The New York Stock Exchange on Friday blamed another week of losses, ending in deep losses, fearing the Federal Reserve’s aggressive approach to inflation could slow economic growth.
According to the final result, the Dow Jones Industrial Average fell 2.82% to 33,811.40, its worst performance this month. The tech-heavy Nasdaq lost 2.55% to 12,839.29 and the S&P 500 lost 2.77% to 4,271.80.
Prices continued to react to U.S. central bank (Fed) Governor Jerome Powell’s hawkish comments on inflation. The central bank governor said on Thursday that a 0.5 percentage point increase in the key interest rate was “on the table” at the next currency meeting in early May.
“Bad mood today! Spartan Capital’s Peter Cardillo concluded. “Obviously, after what Jerome Powell said, the market is worried that rates will rise again: the decline started on Thursday and accelerated on Friday,” the analyst noted.
Friday marked the fourth straight weekly decline for the All-Star index and the third straight weekly decline for the Nasdaq and S&P 500. All thirty values of the Dow are in the red.
Art Hogan of National Securities found “very anxiety about the Fed’s aggressiveness.” “The market was spooked by how quickly 10-year bond yields were rising,” Hogan added.
The 10-year Treasury bill rate held at 2.89% after nearing the 3% mark overnight (2.96%).
Harris Financial Group’s Jamie Cox goes further: “The market is very nervous about the growing possibility of Fed policy wrong.”
“When Fed officials suggested a 50 basis point hike, the market immediately started trying to price in a 75 basis point hike,” the analyst translated. “It’s really crazy. Most investors are better off ignoring these expectations (…) while waiting to see what rates actually look like”.
Some remain optimistic about the week ahead, as Microsoft, Apple and Google (Alphabet) in particular have impressive business results in the plan.
“The market will focus on the outcome again, and maybe they will reverse the negative sentiment created by the Fed’s aggressive actions,” suggested Peter Cardillo.
Eleven sectors of the S&P closed lower, with materials stocks leading the pack (-3.73%), followed by healthcare services, telecommunications and banking. The energy sector fell more than 2.40% after crude oil prices fell, weighed down by Covid-19-related restrictions in China.

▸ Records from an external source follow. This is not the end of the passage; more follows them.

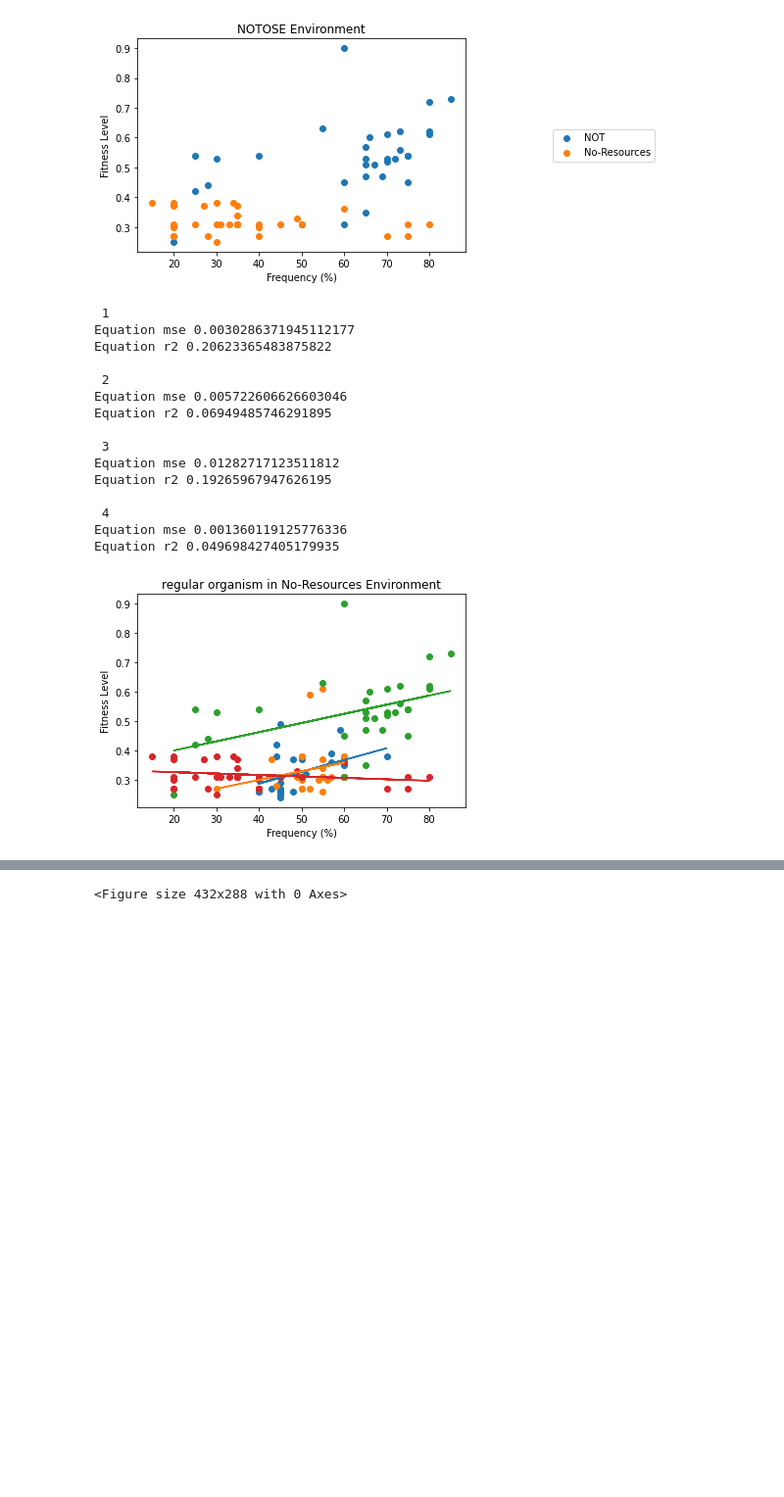
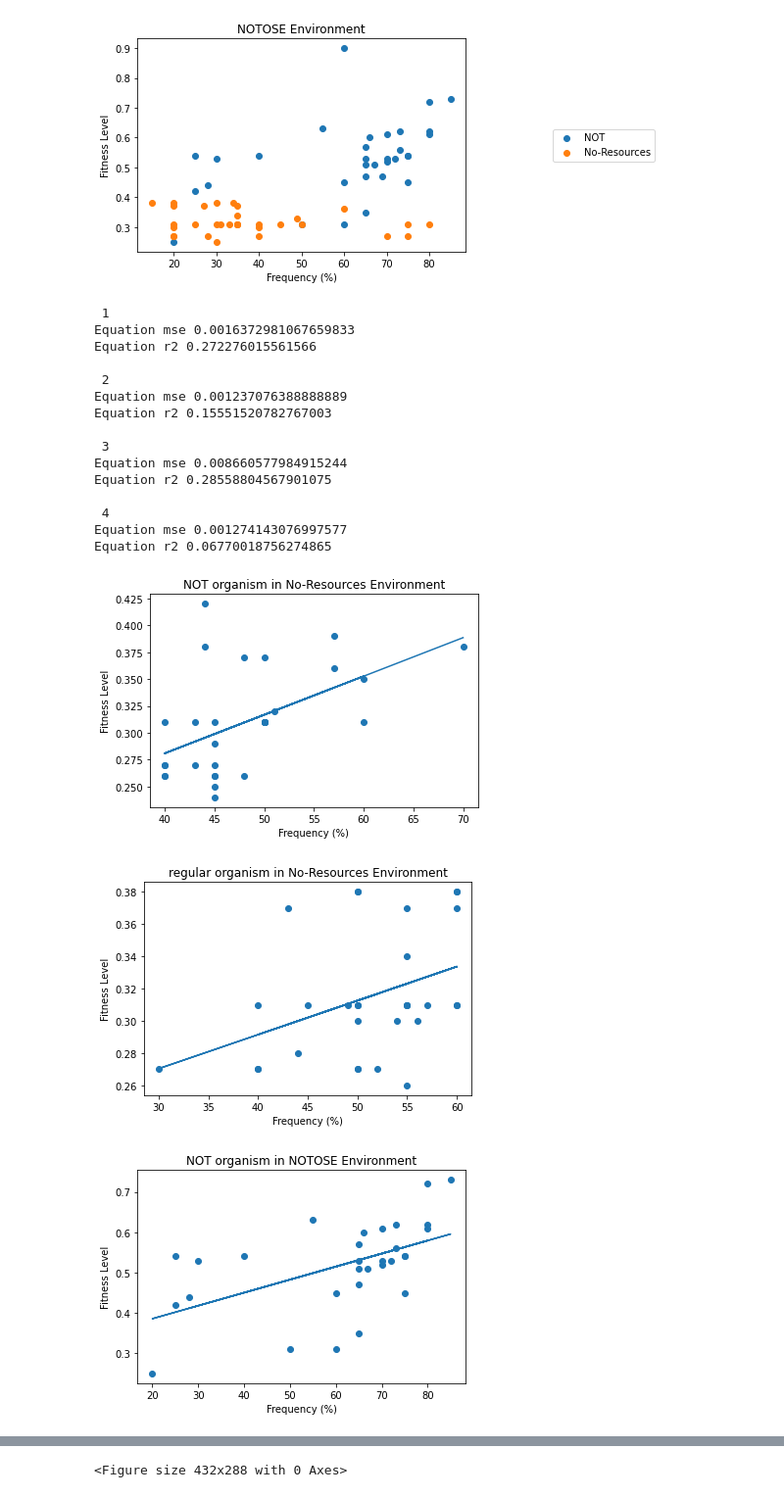
Before and after one commit to Cyberninja101/Python-master, a Jupyter notebook: Python_Important/School_Stuff/Fitness_Avida.ipynb, the cells around one changed output, grey strips where cells are left out. Shown at 98% size. Cells and saved outputs as stored; diff of their text form; code cells hidden in the pictures; blank space fills up the shorter version.

```diff
--- a/Python_Important/School_Stuff/Fitness_Avida.ipynb
+++ b/Python_Important/School_Stuff/Fitness_Avida.ipynb
@@ -81,6 +81,10 @@ Linear Regression
 
 X = ["NOT Frequency (%) 1", "No-Resources Frequency (%) 1", "NOT Frequency (%) 2", "No-Resources Frequency (%) 2"]
 Y = ["NOT Fitness 1", "No-Resources Fitness 1", "NOT Fitness 2", "No-Resources Fitness 2"]
+#Outliers to get rid of
+
+
+
 
 df = data.copy()
 
@@ -102,50 +106,79 @@ def linearRegression(x, y):
         a += ((x[i] - x_mean) * (y[i] - y_mean))
         b += ((x[i] - x_mean) ** 2)
 
+
     slope = a/b
     y_int = y_mean - slope * x_mean
 
     y = slope * x + y_int
     return x, y
 
+def outliers(df, n): # I am very pround of this function I created myself, but this probably isn't the best code
+    #n is for how many outliers you want to remove
+    mean_diff = []
+    mean = sum(df[Y[i]]) / len(df[Y[i]])
+    for k in df[Y[i]]:
+
+        if k > mean:
+            mean_diff.append(k-mean)
+            #print(k-mean)
+        else:
+            mean_diff.append(mean - k)
+            #print(mean-k)
+
+    #print(mean_diff)
+    for j in range(n):
+
+        #print(max(mean_diff), len(mean_diff))
+        #print(mean, max(mean_diff), mean_diff.index(max(mean_diff))+j)
+        df[Y[i]].drop(mean_diff.index(max(mean_diff))+j, inplace=True)
+        df[X[i]].drop(mean_diff.index(max(mean_diff))+j, inplace=True)
+        mean_diff.remove(max(mean_diff))
+    return df
+
 for i in range(len(Y)):
-    #plt.figure()
+    df = data.copy()
+    df = outliers(df, 2)
+
+    plt.figure()
     plt.scatter(df[X[i]],df[Y[i]])
     plt.xlabel("Frequency (%)")
     plt.ylabel("Fitness Level")
     if i == 0:
+        plt.title("NOT organism in No-Resources Environment")
+    if i == 1:
+        plt.title("regular organism in No-Resources Environment")
+    if i == 2:
         plt.title("NOT organism in NOTOSE Environment")
-    if i == 1:
+    if i == 3:
         plt.title("regular organism in NOTOSE Environment")
-    if i == 2:
-        plt.title("NOT organism in No-Resources Environment")
-    if i == 3:
-        plt.title("regular organism in No-Resources Environment")
 
 
 
     x_new, y_new = (linearRegression(df[X[i]], df[Y[i]]))
     plt.plot(x_new,y_new)
 
     print("\n", i+1)
     print("Equation mse", mse(y_new, df[Y[i]]))
 
     # r2 value for the equation
     print("Equation r2", r2_score(list(df[Y[i]]), list(y_new)))
 # %% [output]
  1
-Equation mse 0.0030286371945112177
-Equation r2 0.20623365483875822
+Equation mse 0.0016372981067659833
+Equation r2 0.272276015561566
 
  2
-Equation mse 0.005722606626603046
-Equation r2 0.06949485746291895
+Equation mse 0.001237076388888889
+Equation r2 0.15551520782767003
 
  3
-Equation mse 0.01282717123511812
-Equation r2 0.19265967947626195
+Equation mse 0.008660577984915244
+Equation r2 0.28558804567901075
 
  4
-Equation mse 0.001360119125776336
-Equation r2 0.049698427405179935
+Equation mse 0.001274143076997577
+Equation r2 0.06770018756274865
-[figure, old version]
+[figure, new version]
+[figure, added]
+[figure, added]
```
Also changed, not shown: parts of 1 cell of this notebook.
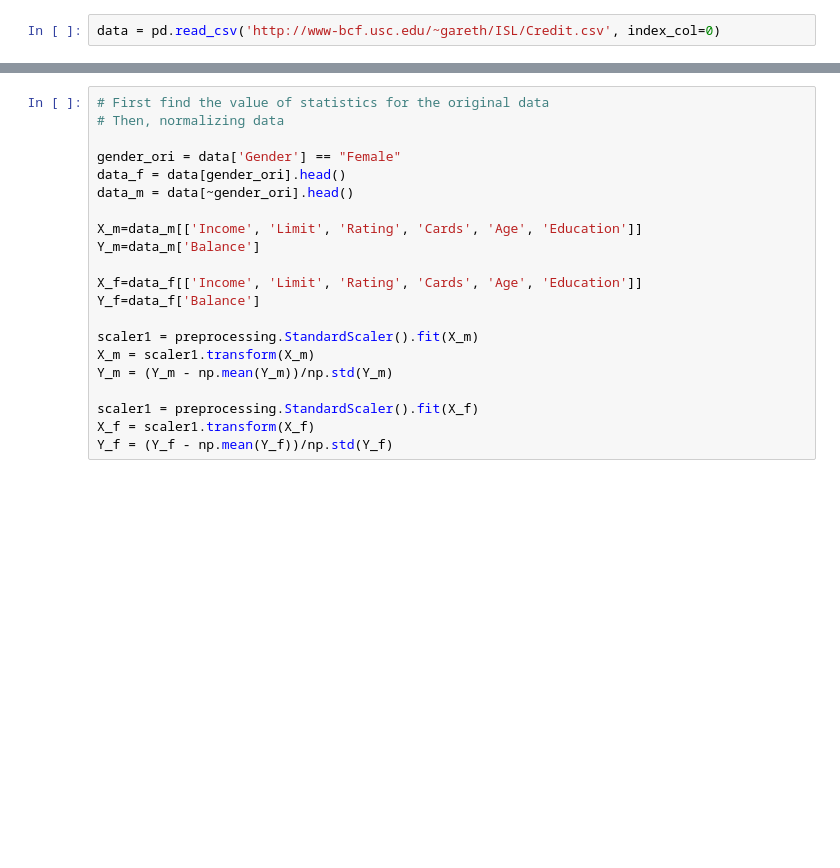
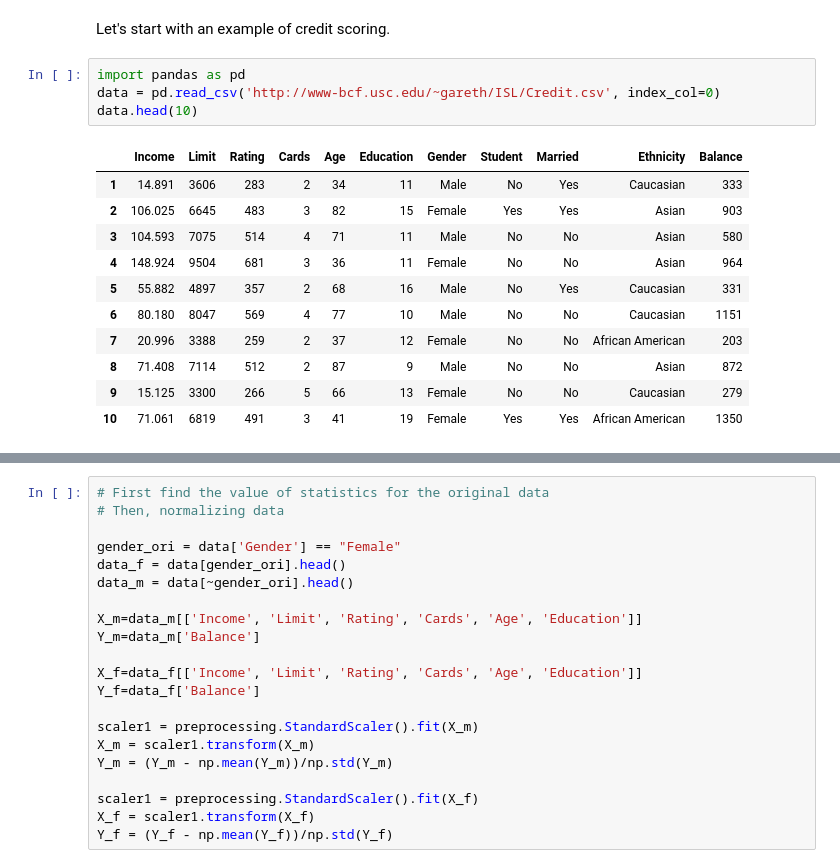
Before and after one commit to albahnsen/ML_RiskManagement, a Jupyter notebook: notebooks/12_StatisticalInference_DummyRegression.ipynb, the cells around one changed output, grey strips where cells are left out. Saved outputs shown, nothing was run; the diff lists cells and outputs as text; blank space fills up the shorter version.

```diff
--- a/notebooks/12_StatisticalInference_DummyRegression.ipynb
+++ b/notebooks/12_StatisticalInference_DummyRegression.ipynb
@@ -11,2 +39,18 @@ from sklearn import linear_model
+# %% [markdown]
+Let's start with an example of credit scoring.
 # %%
+import pandas as pd
 data = pd.read_csv('http://www-bcf.usc.edu/~gareth/ISL/Credit.csv', index_col=0)
+data.head(10)
+# %% [output]
+|  | Income | Limit | Rating | Cards | Age | Education | Gender | Student | Married | Ethnicity | Balance |
+| 1 | 14.891 | 3606 | 283 | 2 | 34 | 11 | Male | No | Yes | Caucasian | 333 |
+| 2 | 106.025 | 6645 | 483 | 3 | 82 | 15 | Female | Yes | Yes | Asian | 903 |
+| 3 | 104.593 | 7075 | 514 | 4 | 71 | 11 | Male | No | No | Asian | 580 |
+| 4 | 148.924 | 9504 | 681 | 3 | 36 | 11 | Female | No | No | Asian | 964 |
+| 5 | 55.882 | 4897 | 357 | 2 | 68 | 16 | Male | No | Yes | Caucasian | 331 |
+| 6 | 80.180 | 8047 | 569 | 4 | 77 | 10 | Male | No | No | Caucasian | 1151 |
+| 7 | 20.996 | 3388 | 259 | 2 | 37 | 12 | Female | No | No | African American | 203 |
+| 8 | 71.408 | 7114 | 512 | 2 | 87 | 9 | Male | No | No | Asian | 872 |
+| 9 | 15.125 | 3300 | 266 | 5 | 66 | 13 | Female | No | No | Caucasian | 279 |
+| 10 | 71.061 | 6819 | 491 | 3 | 41 | 19 | Female | Yes | Yes | African American | 1350 |
```
Also changed, not shown: parts of 34 cells of this notebook, 3 other files.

Big names in tech, exceptional growth stocks that are very sensitive to interest rates, look like Apple (-2.78%), Facebook (Meta, -2.11%) or Google (-4.26%). Netflix, which took a hit this week after declining subscribers, was still down 1.24% at $215.52.
Despite better-than-expected results for the first quarter of 2022, American Express fell 2.75% to $180.64, helped by a recovery in economic activity in many countries and higher spending on travel and leisure.
Shares of the Gap apparel brand tumbled nearly 18 percent to $11.72 after a quarterly earnings forecast cut and the departure of a director at its subsidiary Old Navy.
Snap, the parent company of social network Snapchat, rose 1.16 percent to $20.76. While the social network’s ad sales fell in the first quarter as the Ukraine war dampened investor spending, the group said the number of users of the service, which is very popular among young people, rose 18.% to 18%. 332 million.
Twitter recovered 3.93% to $48.93 after a week surrounding Elon Musk’s desire to buy the social network. The Tesla boss seems determined to dabble in the microblogging network, and Twitter’s board has taken a “poison pill” to dissuade him.
U.S. hygiene products group Kimberly-Clark rose 8.13% to $138.51 after announcing good quarterly results and a higher forecast for this year’s sales.